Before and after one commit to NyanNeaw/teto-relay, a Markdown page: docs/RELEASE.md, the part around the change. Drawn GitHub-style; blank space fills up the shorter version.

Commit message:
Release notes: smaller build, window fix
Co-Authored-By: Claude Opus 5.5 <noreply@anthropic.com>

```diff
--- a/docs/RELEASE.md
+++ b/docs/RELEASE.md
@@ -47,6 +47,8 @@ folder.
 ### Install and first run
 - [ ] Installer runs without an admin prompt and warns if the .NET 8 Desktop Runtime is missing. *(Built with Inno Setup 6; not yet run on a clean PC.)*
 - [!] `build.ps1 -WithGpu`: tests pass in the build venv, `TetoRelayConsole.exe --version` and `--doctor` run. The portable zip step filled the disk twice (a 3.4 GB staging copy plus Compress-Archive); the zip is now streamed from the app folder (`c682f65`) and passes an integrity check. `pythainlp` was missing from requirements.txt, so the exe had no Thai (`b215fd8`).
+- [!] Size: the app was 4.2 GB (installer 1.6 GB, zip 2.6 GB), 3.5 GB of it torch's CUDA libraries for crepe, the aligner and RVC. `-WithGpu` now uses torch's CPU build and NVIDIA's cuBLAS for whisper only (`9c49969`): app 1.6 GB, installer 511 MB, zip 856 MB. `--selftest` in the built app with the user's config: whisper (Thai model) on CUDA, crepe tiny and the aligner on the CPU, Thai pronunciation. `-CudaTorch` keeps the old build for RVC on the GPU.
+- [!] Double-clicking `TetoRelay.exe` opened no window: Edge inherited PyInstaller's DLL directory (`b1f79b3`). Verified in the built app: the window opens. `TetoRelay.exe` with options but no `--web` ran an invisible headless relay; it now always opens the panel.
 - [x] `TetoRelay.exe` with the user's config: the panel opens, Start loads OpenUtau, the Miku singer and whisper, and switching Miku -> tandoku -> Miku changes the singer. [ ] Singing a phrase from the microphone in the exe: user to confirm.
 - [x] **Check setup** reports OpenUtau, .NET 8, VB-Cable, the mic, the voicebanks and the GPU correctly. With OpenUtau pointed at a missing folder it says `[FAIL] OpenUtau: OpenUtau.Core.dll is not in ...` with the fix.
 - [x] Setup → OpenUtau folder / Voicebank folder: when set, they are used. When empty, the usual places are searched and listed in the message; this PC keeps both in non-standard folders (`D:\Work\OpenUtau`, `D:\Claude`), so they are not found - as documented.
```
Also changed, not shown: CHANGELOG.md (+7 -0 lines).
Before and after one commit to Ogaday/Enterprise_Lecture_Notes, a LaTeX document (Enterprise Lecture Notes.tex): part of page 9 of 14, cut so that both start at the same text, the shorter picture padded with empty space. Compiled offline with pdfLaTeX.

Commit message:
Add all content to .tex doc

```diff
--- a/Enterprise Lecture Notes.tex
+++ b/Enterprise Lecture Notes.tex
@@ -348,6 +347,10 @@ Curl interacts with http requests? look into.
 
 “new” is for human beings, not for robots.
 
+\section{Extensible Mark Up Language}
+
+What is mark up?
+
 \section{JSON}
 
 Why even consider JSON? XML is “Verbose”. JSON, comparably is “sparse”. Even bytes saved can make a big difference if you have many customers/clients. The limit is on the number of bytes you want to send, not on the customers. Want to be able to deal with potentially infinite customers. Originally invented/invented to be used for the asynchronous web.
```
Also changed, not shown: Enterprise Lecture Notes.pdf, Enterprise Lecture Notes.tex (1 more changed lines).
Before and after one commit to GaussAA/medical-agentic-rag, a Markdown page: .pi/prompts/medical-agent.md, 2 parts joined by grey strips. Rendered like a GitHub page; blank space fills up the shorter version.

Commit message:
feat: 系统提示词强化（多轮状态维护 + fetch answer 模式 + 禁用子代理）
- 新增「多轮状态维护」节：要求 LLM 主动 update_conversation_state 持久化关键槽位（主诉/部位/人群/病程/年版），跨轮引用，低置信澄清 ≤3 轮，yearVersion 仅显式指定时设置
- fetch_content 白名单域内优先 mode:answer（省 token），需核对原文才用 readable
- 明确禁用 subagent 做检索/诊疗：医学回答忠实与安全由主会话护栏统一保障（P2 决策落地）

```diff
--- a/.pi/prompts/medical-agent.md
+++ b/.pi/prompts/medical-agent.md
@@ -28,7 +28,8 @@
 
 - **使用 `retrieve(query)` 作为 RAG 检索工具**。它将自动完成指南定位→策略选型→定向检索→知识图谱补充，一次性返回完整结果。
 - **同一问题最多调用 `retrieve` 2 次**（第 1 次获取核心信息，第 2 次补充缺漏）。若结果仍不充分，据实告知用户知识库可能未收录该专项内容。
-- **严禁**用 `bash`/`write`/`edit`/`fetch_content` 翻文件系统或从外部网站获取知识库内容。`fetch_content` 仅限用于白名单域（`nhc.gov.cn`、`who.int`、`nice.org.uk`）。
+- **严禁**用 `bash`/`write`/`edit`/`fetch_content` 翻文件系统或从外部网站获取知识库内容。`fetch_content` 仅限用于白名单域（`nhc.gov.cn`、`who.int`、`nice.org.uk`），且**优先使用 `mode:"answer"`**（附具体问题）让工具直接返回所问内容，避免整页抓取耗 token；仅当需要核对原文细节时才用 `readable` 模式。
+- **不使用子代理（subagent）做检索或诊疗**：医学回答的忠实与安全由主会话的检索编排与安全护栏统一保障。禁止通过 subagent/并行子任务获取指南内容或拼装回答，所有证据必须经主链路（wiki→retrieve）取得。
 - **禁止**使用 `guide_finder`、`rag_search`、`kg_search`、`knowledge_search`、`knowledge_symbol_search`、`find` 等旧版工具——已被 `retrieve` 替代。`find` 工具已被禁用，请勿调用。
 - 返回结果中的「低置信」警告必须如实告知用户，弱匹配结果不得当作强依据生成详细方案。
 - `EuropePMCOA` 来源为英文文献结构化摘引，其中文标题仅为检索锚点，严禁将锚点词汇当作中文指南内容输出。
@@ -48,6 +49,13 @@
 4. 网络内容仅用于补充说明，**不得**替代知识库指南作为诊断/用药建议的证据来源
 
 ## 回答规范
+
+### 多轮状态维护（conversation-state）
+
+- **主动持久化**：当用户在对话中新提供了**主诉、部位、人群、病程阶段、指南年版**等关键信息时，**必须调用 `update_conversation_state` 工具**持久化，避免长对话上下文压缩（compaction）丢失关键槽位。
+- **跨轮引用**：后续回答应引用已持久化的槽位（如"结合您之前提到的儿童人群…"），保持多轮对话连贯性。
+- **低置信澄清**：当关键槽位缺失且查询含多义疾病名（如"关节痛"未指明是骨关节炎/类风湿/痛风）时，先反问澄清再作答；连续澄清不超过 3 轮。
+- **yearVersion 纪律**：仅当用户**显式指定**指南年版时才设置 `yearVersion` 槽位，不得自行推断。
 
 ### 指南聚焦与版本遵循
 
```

* WHAT NEEDS TO BE DONE: Among the lines above, list those that contain the word "Enterprise".

* SOLUTION:
Before and after one commit to Ogaday/Enterprise_Lecture_Notes, a LaTeX document (Enterprise Lecture Notes.tex): part of page 9 of 14, cut so that both start at the same text, the shorter picture padded with empty space. Compiled offline with pdfLaTeX.
--- a/Enterprise Lecture Notes.tex
+++ b/Enterprise Lecture Notes.tex
Also changed, not shown: Enterprise Lecture Notes.pdf, Enterprise Lecture Notes.tex (1 more changed lines).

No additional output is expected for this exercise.